The blizzard hit mid-morning on Sunday, lasting all day and night, and by Monday the snowfall started to taper off. The wind lingered though, a constant reminder of the blizzard’s power, and created high snow drifts in seemingly random locations. By midday I was punchy on a lousy night’s sleep, along with way too much shoveling and plowing, and needed to relieve my cabin fever. Times like this I would normally slip on the sneakers (and Garmin, iPod, fuel belt, High-Vis jacket, energy gel, leave a detailed note as to my anticipated route and return time) and hit the road for an impromptu run. But… even I’m not crazy enough to run in a blizzard. Heck no. Not me. I’d rather go snowshoeing during the blizzard, by myself, in the woods, and not tell anyone where I was headed. Yes, much safer.
I got myself all geared up in the Camelbak, poles, snow shoes, and grabbed my camera. Figured this might be an adventure worth digitizing. I realized quickly that despite all the fancy gear, it might not have been the best idea to head out solo during this crazy windstorm. Trees swayed severely overhead, and the 40 mph gusts of wind spit icy snow at my face. Undeterred I ventured on, determined to work up a sweat and hopefully get some good scenery shots on the Kodak. Stopping to take pictures turned into quite a challenge: Stop, unhook ski poles, remove gloves, unzip pocket, find camera, (blow nose), take picture, repeat everything in reverse order. Needless to say, most of the pictures were taken in the first couple miles of the adventure. At one point, as I started to make my way over the notoriously windy dam, gusts of wind were so powerful that I would have been knocked down if I didn’t quickly crouch to the ground, with my back facing the wind. At that moment I realized how incredibly insignificant humans are up against Mother Nature, and the feeling was invigorating. It was also a little embarrassing, when I noticed a photographer watching me from a safe distance. No doubt he was thinking, look at this fool, on top of the dam in a blizzard. Maybe I should stick around in case this goes south, I could make headlines in the paper tomorrow.

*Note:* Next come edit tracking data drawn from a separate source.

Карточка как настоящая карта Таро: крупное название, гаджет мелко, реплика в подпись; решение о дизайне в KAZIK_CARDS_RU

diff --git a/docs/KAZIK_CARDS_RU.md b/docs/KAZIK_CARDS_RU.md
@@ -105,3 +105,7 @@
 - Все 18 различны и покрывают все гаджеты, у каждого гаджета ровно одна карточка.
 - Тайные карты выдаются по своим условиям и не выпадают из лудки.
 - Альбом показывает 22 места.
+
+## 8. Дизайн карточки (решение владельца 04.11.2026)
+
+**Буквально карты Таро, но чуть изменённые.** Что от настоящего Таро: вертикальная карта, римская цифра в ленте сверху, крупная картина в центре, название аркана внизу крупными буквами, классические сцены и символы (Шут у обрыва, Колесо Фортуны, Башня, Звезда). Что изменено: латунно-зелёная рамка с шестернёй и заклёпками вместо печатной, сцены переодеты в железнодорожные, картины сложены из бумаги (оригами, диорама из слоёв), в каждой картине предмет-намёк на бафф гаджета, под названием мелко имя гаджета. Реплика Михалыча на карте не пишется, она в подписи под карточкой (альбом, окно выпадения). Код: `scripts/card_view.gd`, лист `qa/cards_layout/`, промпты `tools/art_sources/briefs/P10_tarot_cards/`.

Reenergized from my brush with death (or at least, my brush with a strong gust of wind), I picked up the pace and charged on, alternating between shallow snow and sudden deep drifts. As I marched along, I remembered seeing a headline somewhere in a magazine about the new hot winter sport: Snowshoe Running. I made a mental note to go back and check that out. That could be my next addiction. My mother later asked me, “Are you allowed to write about snowshoeing in your blog?” Excellent question, I thought, since I’ve only ever written, or cared to write, about running. While I don’t want to make a habit of writing about all sorts of silly adventures, I also reasoned that “Thought per Mile” doesn’t need to exclusively pertain to miles covered in sneakers. And the bottom line, I finally determined, is that it’s my blog. That means… my rules!
*Anyone who knows me well enough knows I am mentally preparing my formal list of rules, forthcoming in a future blog post. J